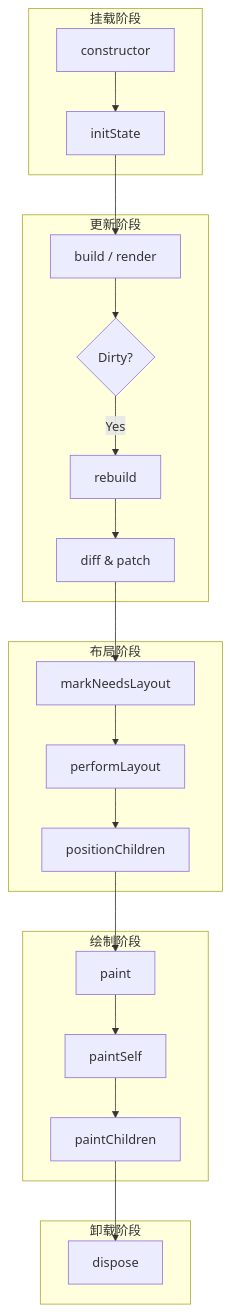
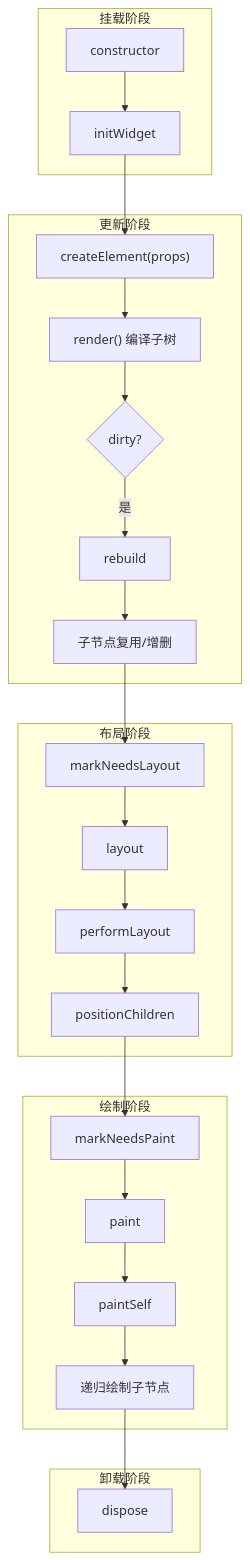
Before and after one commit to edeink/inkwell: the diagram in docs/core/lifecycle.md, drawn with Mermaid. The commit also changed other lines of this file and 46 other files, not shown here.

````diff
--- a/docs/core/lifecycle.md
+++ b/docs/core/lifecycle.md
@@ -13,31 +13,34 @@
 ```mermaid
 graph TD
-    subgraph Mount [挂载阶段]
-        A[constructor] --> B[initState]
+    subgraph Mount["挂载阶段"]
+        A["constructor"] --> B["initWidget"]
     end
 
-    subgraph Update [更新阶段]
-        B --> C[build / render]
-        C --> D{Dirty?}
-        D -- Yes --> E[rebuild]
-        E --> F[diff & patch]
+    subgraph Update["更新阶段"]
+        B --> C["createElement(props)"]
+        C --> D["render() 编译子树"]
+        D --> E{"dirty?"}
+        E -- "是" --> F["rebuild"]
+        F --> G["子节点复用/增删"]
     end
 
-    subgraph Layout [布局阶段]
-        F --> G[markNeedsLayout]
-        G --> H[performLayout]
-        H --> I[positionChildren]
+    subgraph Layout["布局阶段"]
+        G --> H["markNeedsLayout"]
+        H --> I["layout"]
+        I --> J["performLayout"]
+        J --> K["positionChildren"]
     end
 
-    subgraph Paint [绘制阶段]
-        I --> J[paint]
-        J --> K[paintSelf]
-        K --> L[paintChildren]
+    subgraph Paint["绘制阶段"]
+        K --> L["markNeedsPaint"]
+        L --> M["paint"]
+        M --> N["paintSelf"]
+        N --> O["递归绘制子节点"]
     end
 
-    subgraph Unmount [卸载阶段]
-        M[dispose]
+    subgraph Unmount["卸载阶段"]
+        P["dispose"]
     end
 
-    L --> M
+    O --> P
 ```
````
------------------------------------------------------------------------
_PROBLEM TO SOLVE_:
When you reproduce the entries above, keep every word exactly and leave out each picture.

_REPLY_:
Before and after one commit to edeink/inkwell: the diagram in docs/core/lifecycle.md, drawn with Mermaid. The commit also changed other lines of this file and 46 other files, not shown here.

````diff
--- a/docs/core/lifecycle.md
+++ b/docs/core/lifecycle.md
@@ -13,31 +13,34 @@
 ```mermaid
 graph TD
-    subgraph Mount [挂载阶段]
-        A[constructor] --> B[initState]
+    subgraph Mount["挂载阶段"]
+        A["constructor"] --> B["initWidget"]
     end
 
-    subgraph Update [更新阶段]
-        B --> C[build / render]
-        C --> D{Dirty?}
-        D -- Yes --> E[rebuild]
-        E --> F[diff & patch]
+    subgraph Update["更新阶段"]
+        B --> C["createElement(props)"]
+        C --> D["render() 编译子树"]
+        D --> E{"dirty?"}
+        E -- "是" --> F["rebuild"]
+        F --> G["子节点复用/增删"]
     end
 
-    subgraph Layout [布局阶段]
-        F --> G[markNeedsLayout]
-        G --> H[performLayout]
-        H --> I[positionChildren]
+    subgraph Layout["布局阶段"]
+        G --> H["markNeedsLayout"]
+        H --> I["layout"]
+        I --> J["performLayout"]
+        J --> K["positionChildren"]
     end
 
-    subgraph Paint [绘制阶段]
-        I --> J[paint]
-        J --> K[paintSelf]
-        K --> L[paintChildren]
+    subgraph Paint["绘制阶段"]
+        K --> L["markNeedsPaint"]
+        L --> M["paint"]
+        M --> N["paintSelf"]
+        N --> O["递归绘制子节点"]
     end
 
-    subgraph Unmount [卸载阶段]
-        M[dispose]
+    subgraph Unmount["卸载阶段"]
+        P["dispose"]
     end
 
-    L --> M
+    O --> P
 ```
````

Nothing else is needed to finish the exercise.